BEGIN Data supplied
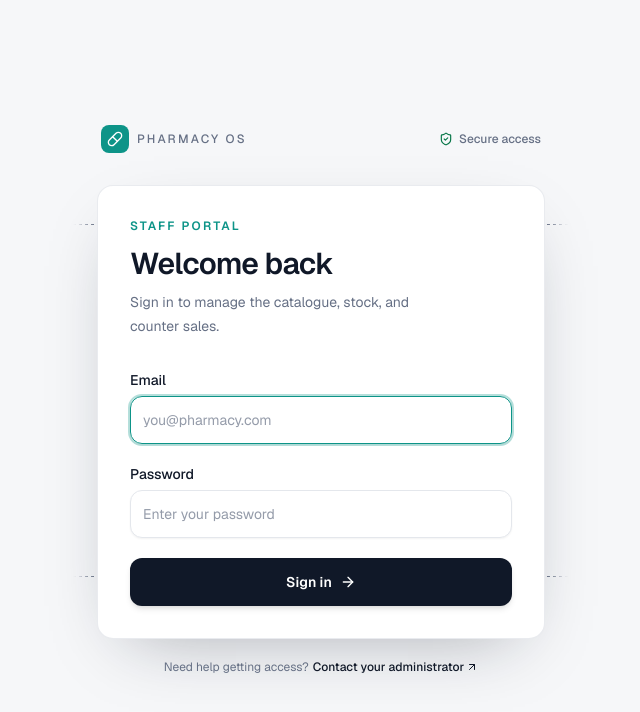
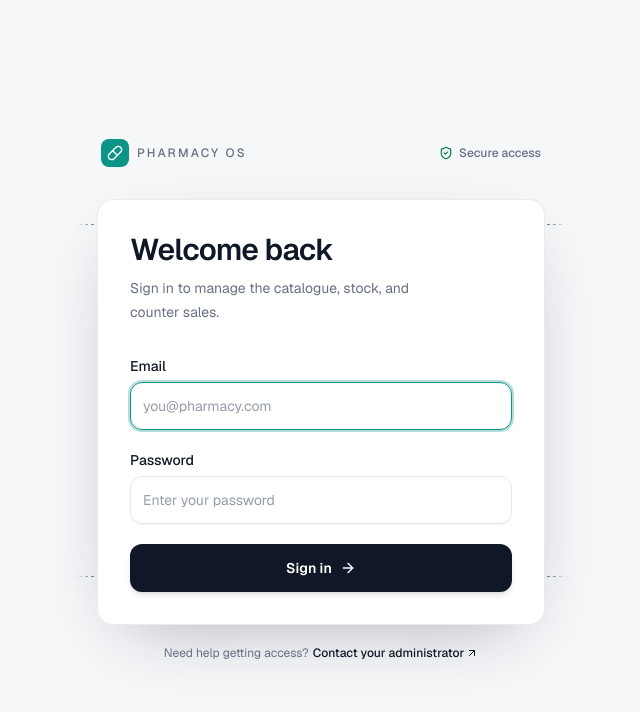
Before and after one commit to Safwan169/pharmacy-fe, a Next.js app: page /login in a window 1280 px wide. Shown: the top 712 px of the page, without its empty margins (319-959 px from the left). Built offline with nearby package versions, Linux system fonts and the light colour scheme; no server answers.

Commit message:
Remove commented-out code from LoginPage and BackupPanel components

```diff
--- a/src/app/login/page.tsx
+++ b/src/app/login/page.tsx
@@ -36,9 +36,9 @@ export default async function LoginPage() {
 
         <section className="rounded-2xl border border-border/80 bg-surface p-6 shadow-[0_24px_70px_-32px_rgba(16,24,40,0.38)] sm:p-8">
           <div className="mb-8">
-            <p className="mb-3 text-xs font-semibold uppercase tracking-[0.18em] text-primary">
+            {/* <p className="mb-3 text-xs font-semibold uppercase tracking-[0.18em] text-primary">
               {t("login.portal")}
-            </p>
+            </p> */}
             <h1 className="text-3xl font-semibold tracking-tight text-foreground">
               {t("login.welcome")}
             </h1>
--- a/src/components/settings/backup-panel.tsx
+++ b/src/components/settings/backup-panel.tsx
@@ -52,9 +52,9 @@ export function BackupPanel({ backups }: { backups: { dir: string; files: Backup
           ))}
         </ul>
       )}
-      <p className="text-xs text-muted">
+      {/* <p className="text-xs text-muted">
         {t("backup.restoreHint")} <code className="font-mono">npm run restore -- &lt;file&gt;</code>
-      </p>
+      </p> */}
     </div>
   );
 }
```
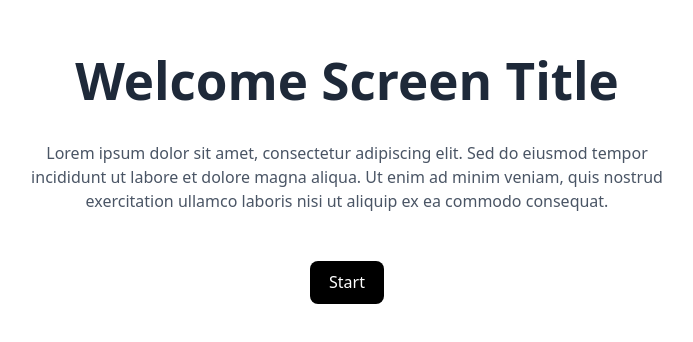
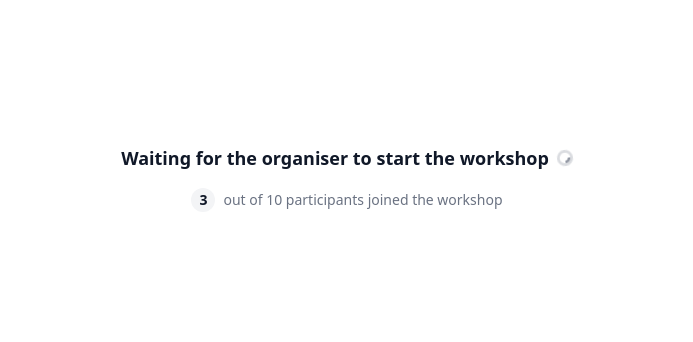
Before and after one commit to RichaoAlexandre/HackDays, a React (Vite) app in the folder apps/frontend/: page /wait in a window 1280 px wide. Before the commit this address led to /welcome. Shown: the part 254-596 px from the top of the page, without its empty margins (293-986 px from the left). Built offline with nearby package versions, Linux system fonts and the light colour scheme.

Commit message:
feat: add start page

```diff
--- a/apps/frontend/src/App.tsx
+++ b/apps/frontend/src/App.tsx
@@ -1,32 +1,23 @@
-import { useState } from 'react'
 import './App.css'
 import { WelcomeScreen } from './screens/WelcomeScreen'
 import { InitScreen } from './screens/InitScreen'
 import { JoinScreen } from './screens/JoinScreen'
 import { ProposalScreen } from './screens/ProposalScreen'
-import { BrowserRouter, Routes, Route, Navigate } from 'react-router'
+import { BrowserRouter, Routes, Route } from 'react-router'
 import { StartScreen } from './screens/StartScreen'
+import WaitScreen from './screens/WaitScreen'
 
 function App() {
-  const [formData, setFormData] = useState({
-    decisionTitle: 'How to cook pasta',
-    decisionContext: 'i want it to be italian made',
-    duration: {
-      hours: 0,
-      minutes: 0
-    },
-    participants: 0
-  })
-
   return (
     <BrowserRouter>
       <Routes>
-        <Route path="/welcome" element={<WelcomeScreen />} />
         <Route path="/init" element={<InitScreen />} />
-        <Route path="/start" element={<StartScreen />} />
+        <Route path="/decision/:uuid" element={<StartScreen />} />
         <Route path="/join" element={<JoinScreen />} />
+        <Route path="/" element={<WelcomeScreen />} />
         <Route path="/propose" element={<ProposalScreen />} />
-        <Route path="*" element={<Navigate to="/welcome" replace />} />
+        <Route path="/wait" element={<WaitScreen />} />
+        {/* <Route path="*" element={<Navigate to="/welcome" replace />} /> */}
       </Routes>
     </BrowserRouter>
   )
--- a/apps/frontend/src/screens/InitScreen.tsx
+++ b/apps/frontend/src/screens/InitScreen.tsx
@@ -184,7 +184,10 @@ export const InitScreen = () => {
       });
       const data = await response.json();
 
-      navigate('/start', { state: { shareLink: data.link } });
+
+      // Format the link to be a relative path (e.g., /init)
+      const formattedLink = data.link.replace(/^https?:\/\/[^/]+/, '');
+      navigate(formattedLink, { state: { shareLink: data.link, isOwner: true } });
     } catch (error) {
       console.error('Error:', error);
     }
--- a/apps/frontend/src/screens/StartScreen.tsx
+++ b/apps/frontend/src/screens/StartScreen.tsx
@@ -1,4 +1,4 @@
-import { useLocation } from "react-router";
+import { useLocation, useNavigate, useParams } from "react-router";
 import { useState } from "react";
 
 export const StartScreen = () => {
@@ -7,6 +7,8 @@ export const StartScreen = () => {
   const total = 10;
 
   const location = useLocation();
+  const isOwner = location.state?.isOwner || "";
+  const uuid = useParams()
   const shareLink = location.state?.shareLink || "";
 
   const [copied, setCopied] = useState(false);
@@ -21,6 +23,12 @@ export const StartScreen = () => {
         setCopied(false);
       }
     }
+  };
+
+  const navigate = useNavigate(); // workaround for context
+
+  const handleJoinWorkshop = () => {
+    navigate("/wait");
   };
 
   return (
@@ -55,11 +63,20 @@ export const StartScreen = () => {
             </span>
           </div>
         )}
-        <button
-          className="px-6 py-2 bg-gray-900 text-white rounded-lg font-medium hover:bg-gray-800 transition-colors"
-        >
-          Start workshop
-        </button>
+        {isOwner ? (
+          <button
+            className="px-6 py-2 bg-gray-900 text-white rounded-lg font-medium hover:bg-gray-800 transition-colors"
+          >
+            Start workshop
+          </button>
+        ) : (
+          <button
+            className="px-6 py-2 bg-gray-900 text-white rounded-lg font-medium hover:bg-gray-800 transition-colors"
+            onClick={handleJoinWorkshop}
+          >
+            Join workshop
+          </button>
+        )}
         <div className="flex items-center justify-center gap-2 mt-8">
           <span className="inline-flex items-center px-2 py-0.5 rounded-full bg-gray-100 text-gray-900 font-semibold text-sm">
             {joined}
--- /dev/null
+++ b/apps/frontend/src/screens/WaitScreen.tsx
@@ -0,0 +1,48 @@
+
+export const WaitScreen = () => {
+  // For demo, hardcode joined/total participants
+  const joined = 3;
+  const total = 10;
+
+  return (
+    <div className="flex flex-col items-center justify-center min-h-screen w-full px-4">
+      <div className="w-full max-w-2xl text-center">
+        <div className="flex items-center justify-center gap-2 mb-4">
+          <span className="text-lg font-semibold text-gray-900">
+            Waiting for the organiser to start the workshop
+          </span>
+          <svg
+            className="animate-spin h-4 w-4 text-gray-500"
+            xmlns="http://www.w3.org/2000/svg"
+            fill="none"
+            viewBox="0 0 24 24"
+          >
+            <circle
+              className="opacity-25"
+              cx="12"
+              cy="12"
+              r="10"
+              stroke="currentColor"
+              strokeWidth="4"
+            ></circle>
+            <path
+              className="opacity-75"
+              fill="currentColor"
+              d="M4 12a8 8 0 018-8v4a4 4 0 00-4 4H4z"
+            ></path>
+          </svg>
+        </div>
+        <div className="flex items-center justify-center gap-2 mt-2">
+          <span className="inline-flex items-center px-2 py-0.5 rounded-full bg-gray-100 text-gray-900 font-semibold text-sm">
+            {joined}
+          </span>
+          <span className="text-sm text-gray-500">
+            out of {total} participants joined the workshop
+          </span>
+        </div>
+      </div>
+    </div>
+  );
+};
+
+export default WaitScreen;
```
Also changed, not shown: 2 other files (tests, documents, lock files or other folders).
END Data supplied
• Task statement: Return each record exactly as given, excluding any image.

• Task response:
Before and after one commit to Safwan169/pharmacy-fe, a Next.js app: page /login in a window 1280 px wide. Shown: the top 712 px of the page, without its empty margins (319-959 px from the left). Built offline with nearby package versions, Linux system fonts and the light colour scheme; no server answers.

Commit message:
Remove commented-out code from LoginPage and BackupPanel components

```diff
--- a/src/app/login/page.tsx
+++ b/src/app/login/page.tsx
@@ -36,9 +36,9 @@ export default async function LoginPage() {
 
         <section className="rounded-2xl border border-border/80 bg-surface p-6 shadow-[0_24px_70px_-32px_rgba(16,24,40,0.38)] sm:p-8">
           <div className="mb-8">
-            <p className="mb-3 text-xs font-semibold uppercase tracking-[0.18em] text-primary">
+            {/* <p className="mb-3 text-xs font-semibold uppercase tracking-[0.18em] text-primary">
               {t("login.portal")}
-            </p>
+            </p> */}
             <h1 className="text-3xl font-semibold tracking-tight text-foreground">
               {t("login.welcome")}
             </h1>
--- a/src/components/settings/backup-panel.tsx
+++ b/src/components/settings/backup-panel.tsx
@@ -52,9 +52,9 @@ export function BackupPanel({ backups }: { backups: { dir: string; files: Backup
           ))}
         </ul>
       )}
-      <p className="text-xs text-muted">
+      {/* <p className="text-xs text-muted">
         {t("backup.restoreHint")} <code className="font-mono">npm run restore -- &lt;file&gt;</code>
-      </p>
+      </p> */}
     </div>
   );
 }
```
Before and after one commit to RichaoAlexandre/HackDays, a React (Vite) app in the folder apps/frontend/: page /wait in a window 1280 px wide. Before the commit this address led to /welcome. Shown: the part 254-596 px from the top of the page, without its empty margins (293-986 px from the left). Built offline with nearby package versions, Linux system fonts and the light colour scheme.

Commit message:
feat: add start page

```diff
--- a/apps/frontend/src/App.tsx
+++ b/apps/frontend/src/App.tsx
@@ -1,32 +1,23 @@
-import { useState } from 'react'
 import './App.css'
 import { WelcomeScreen } from './screens/WelcomeScreen'
 import { InitScreen } from './screens/InitScreen'
 import { JoinScreen } from './screens/JoinScreen'
 import { ProposalScreen } from './screens/ProposalScreen'
-import { BrowserRouter, Routes, Route, Navigate } from 'react-router'
+import { BrowserRouter, Routes, Route } from 'react-router'
 import { StartScreen } from './screens/StartScreen'
+import WaitScreen from './screens/WaitScreen'
 
 function App() {
-  const [formData, setFormData] = useState({
-    decisionTitle: 'How to cook pasta',
-    decisionContext: 'i want it to be italian made',
-    duration: {
-      hours: 0,
-      minutes: 0
-    },
-    participants: 0
-  })
-
   return (
     <BrowserRouter>
       <Routes>
-        <Route path="/welcome" element={<WelcomeScreen />} />
         <Route path="/init" element={<InitScreen />} />
-        <Route path="/start" element={<StartScreen />} />
+        <Route path="/decision/:uuid" element={<StartScreen />} />
         <Route path="/join" element={<JoinScreen />} />
+        <Route path="/" element={<WelcomeScreen />} />
         <Route path="/propose" element={<ProposalScreen />} />
-        <Route path="*" element={<Navigate to="/welcome" replace />} />
+        <Route path="/wait" element={<WaitScreen />} />
+        {/* <Route path="*" element={<Navigate to="/welcome" replace />} /> */}
       </Routes>
     </BrowserRouter>
   )
--- a/apps/frontend/src/screens/InitScreen.tsx
+++ b/apps/frontend/src/screens/InitScreen.tsx
@@ -184,7 +184,10 @@ export const InitScreen = () => {
       });
       const data = await response.json();
 
-      navigate('/start', { state: { shareLink: data.link } });
+
+      // Format the link to be a relative path (e.g., /init)
+      const formattedLink = data.link.replace(/^https?:\/\/[^/]+/, '');
+      navigate(formattedLink, { state: { shareLink: data.link, isOwner: true } });
     } catch (error) {
       console.error('Error:', error);
     }
--- a/apps/frontend/src/screens/StartScreen.tsx
+++ b/apps/frontend/src/screens/StartScreen.tsx
@@ -1,4 +1,4 @@
-import { useLocation } from "react-router";
+import { useLocation, useNavigate, useParams } from "react-router";
 import { useState } from "react";
 
 export const StartScreen = () => {
@@ -7,6 +7,8 @@ export const StartScreen = () => {
   const total = 10;
 
   const location = useLocation();
+  const isOwner = location.state?.isOwner || "";
+  const uuid = useParams()
   const shareLink = location.state?.shareLink || "";
 
   const [copied, setCopied] = useState(false);
@@ -21,6 +23,12 @@ export const StartScreen = () => {
         setCopied(false);
       }
     }
+  };
+
+  const navigate = useNavigate(); // workaround for context
+
+  const handleJoinWorkshop = () => {
+    navigate("/wait");
   };
 
   return (
@@ -55,11 +63,20 @@ export const StartScreen = () => {
             </span>
           </div>
         )}
-        <button
-          className="px-6 py-2 bg-gray-900 text-white rounded-lg font-medium hover:bg-gray-800 transition-colors"
-        >
-          Start workshop
-        </button>
+        {isOwner ? (
+          <button
+            className="px-6 py-2 bg-gray-900 text-white rounded-lg font-medium hover:bg-gray-800 transition-colors"
+          >
+            Start workshop
+          </button>
+        ) : (
+          <button
+            className="px-6 py-2 bg-gray-900 text-white rounded-lg font-medium hover:bg-gray-800 transition-colors"
+            onClick={handleJoinWorkshop}
+          >
+            Join workshop
+          </button>
+        )}
         <div className="flex items-center justify-center gap-2 mt-8">
           <span className="inline-flex items-center px-2 py-0.5 rounded-full bg-gray-100 text-gray-900 font-semibold text-sm">
             {joined}
--- /dev/null
+++ b/apps/frontend/src/screens/WaitScreen.tsx
@@ -0,0 +1,48 @@
+
+export const WaitScreen = () => {
+  // For demo, hardcode joined/total participants
+  const joined = 3;
+  const total = 10;
+
+  return (
+    <div className="flex flex-col items-center justify-center min-h-screen w-full px-4">
+      <div className="w-full max-w-2xl text-center">
+        <div className="flex items-center justify-center gap-2 mb-4">
+          <span className="text-lg font-semibold text-gray-900">
+            Waiting for the organiser to start the workshop
+          </span>
+          <svg
+            className="animate-spin h-4 w-4 text-gray-500"
+            xmlns="http://www.w3.org/2000/svg"
+            fill="none"
+            viewBox="0 0 24 24"
+          >
+            <circle
+              className="opacity-25"
+              cx="12"
+              cy="12"
+              r="10"
+              stroke="currentColor"
+              strokeWidth="4"
+            ></circle>
+            <path
+              className="opacity-75"
+              fill="currentColor"
+              d="M4 12a8 8 0 018-8v4a4 4 0 00-4 4H4z"
+            ></path>
+          </svg>
+        </div>
+        <div className="flex items-center justify-center gap-2 mt-2">
+          <span className="inline-flex items-center px-2 py-0.5 rounded-full bg-gray-100 text-gray-900 font-semibold text-sm">
+            {joined}
+          </span>
+          <span className="text-sm text-gray-500">
+            out of {total} participants joined the workshop
+          </span>
+        </div>
+      </div>
+    </div>
+  );
+};
+
+export default WaitScreen;
```
Also changed, not shown: 2 other files (tests, documents, lock files or other folders).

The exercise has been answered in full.